■ Activity: The listing below is the input. Say how many of its lines contain "changed", giving the number alone.

**** Data under study ****

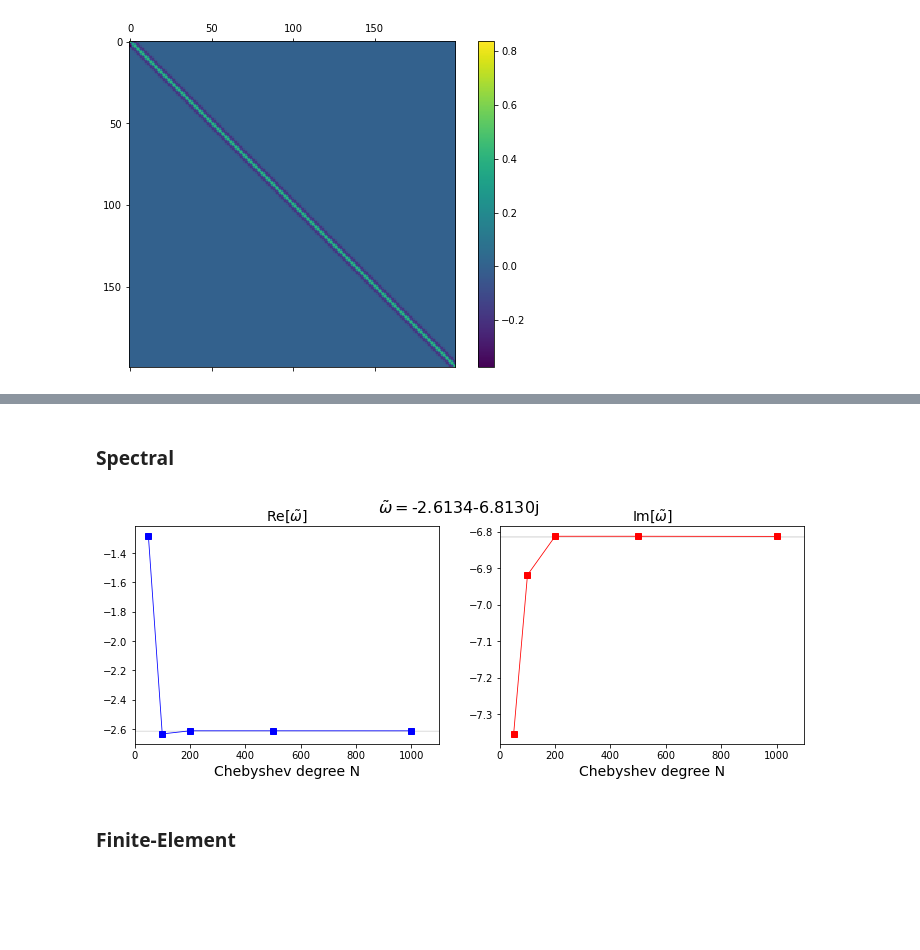
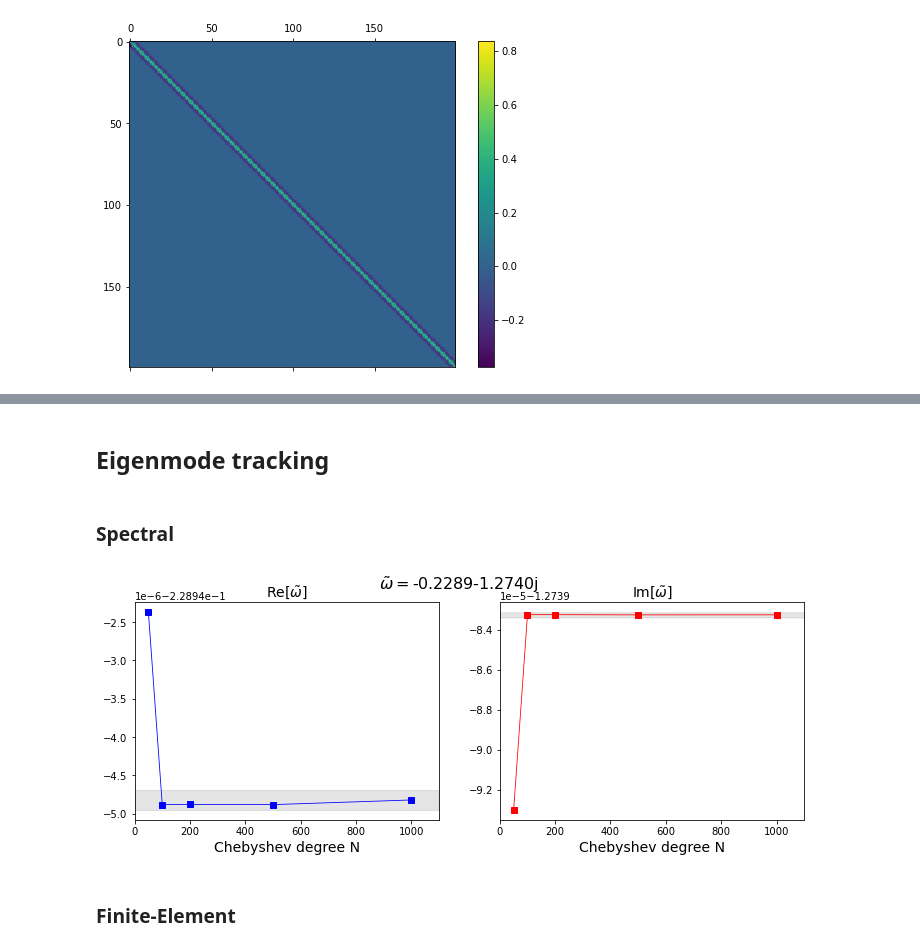
Before and after one commit to GentleMin/PyCrete, a Jupyter notebook: eigenmodes.ipynb, the cells around one changed output, grey strips where cells are left out. Saved outputs shown, nothing was run; the diff lists cells and outputs as text; code cells hidden in the pictures; blank space fills up the shorter version.

```diff
--- a/eigenmodes.ipynb
+++ b/eigenmodes.ipynb
@@ -261,3 +201,5 @@ for i in range(50):
+# %% [markdown]
+## Eigenmode tracking
 # %% [markdown]
 ### Spectral
 # %%
@@ -267,38 +209,38 @@ idx_track_spec, eigenval_track_spec = eigen_post.track_eigenvalues(["./output/ei
                                                                     "./output/eigenmodes_Pm0_cheby100.h5",
                                                                     "./output/eigenmodes_Pm0_cheby200.h5",
                                                                     "./output/eigenmodes_Pm0_cheby500.h5",
-                                                                    "./output/eigenmodes_Pm0_cheby1000.h5"], k=50)
+                                                                    "./output/eigenmodes_Pm0_cheby1000.h5"], k=50, reverse_track=True)
 
 cheby_deg = np.array([50, 100, 200, 500, 1000])
 total_dof = 2*cheby_deg
 # %%
-eig_idx = 42
+eig_idx = 6
 single_prec_err = np.abs(eigenval_track_spec[eig_idx][-1])*1e-7
 
 fig, axes = plt.subplots(nrows=1, ncols=2, figsize=(12, 4))
 
 ax = axes[0]
 ax.plot(cheby_deg, np.real(eigenval_track_spec[eig_idx]), 's-b', linewidth=0.8)
 ax.set_title(r"Re[$\tilde{\omega}$]", fontsize=14)
 ax.set_xlabel("Chebyshev degree N", fontsize=14)
 ax.fill_between(np.arange(0, 1100), np.real(eigenval_track_spec[eig_idx][-1]) - single_prec_err, np.real(eigenval_track_spec[eig_idx][-1]) + single_prec_err, color="grey", alpha=0.2)
 yrange = np.real(eigenval_track_spec[eig_idx]).max() - np.real(eigenval_track_spec[eig_idx]).min()
-ax.set_ylim([np.real(eigenval_track_spec[eig_idx]).min() - 0.05*yrange, np.real(eigenval_track_spec[eig_idx]).max() + 0.05*yrange])
+# ax.set_ylim([np.real(eigenval_track_spec[eig_idx]).min() - 0.05*yrange, np.real(eigenval_track_spec[eig_idx]).max() + 0.05*yrange])
 ax.set_xlim([0, 1100])
 
 ax = axes[1]
 ax.plot(cheby_deg, np.imag(eigenval_track_spec[eig_idx]), 's-r', linewidth=0.8)
 ax.set_title(r"Im[$\tilde{\omega}$]", fontsize=14)
 ax.set_xlabel("Chebyshev degree N", fontsize=14)
 ax.fill_between(np.arange(0, 1100), np.imag(eigenval_track_spec[eig_idx][-1]) - single_prec_err, np.imag(eigenval_track_spec[eig_idx][-1]) + single_prec_err, color="grey", alpha=0.2)
 yrange = np.imag(eigenval_track_spec[eig_idx]).max() - np.imag(eigenval_track_spec[eig_idx]).min()
-ax.set_ylim([np.imag(eigenval_track_spec[eig_idx]).min() - 0.05*yrange, np.imag(eigenval_track_spec[eig_idx]).max() + 0.05*yrange])
+# ax.set_ylim([np.imag(eigenval_track_spec[eig_idx]).min() - 0.05*yrange, np.imag(eigenval_track_spec[eig_idx]).max() + 0.05*yrange])
 ax.set_xlim([0, 1100])
 
 fig.suptitle(r"$\tilde{\omega} = $" + "{:.4f}".format(eigenval_track_spec[eig_idx][-1]), fontsize=16)
 plt.show()
 # %% [output]
-[figure, old version]
+[figure, new version]
 # %% [markdown]
 ### Finite-Element
 # %%
```
Also changed, not shown: parts of 28 cells of this notebook.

****

■ Exercise solution: 2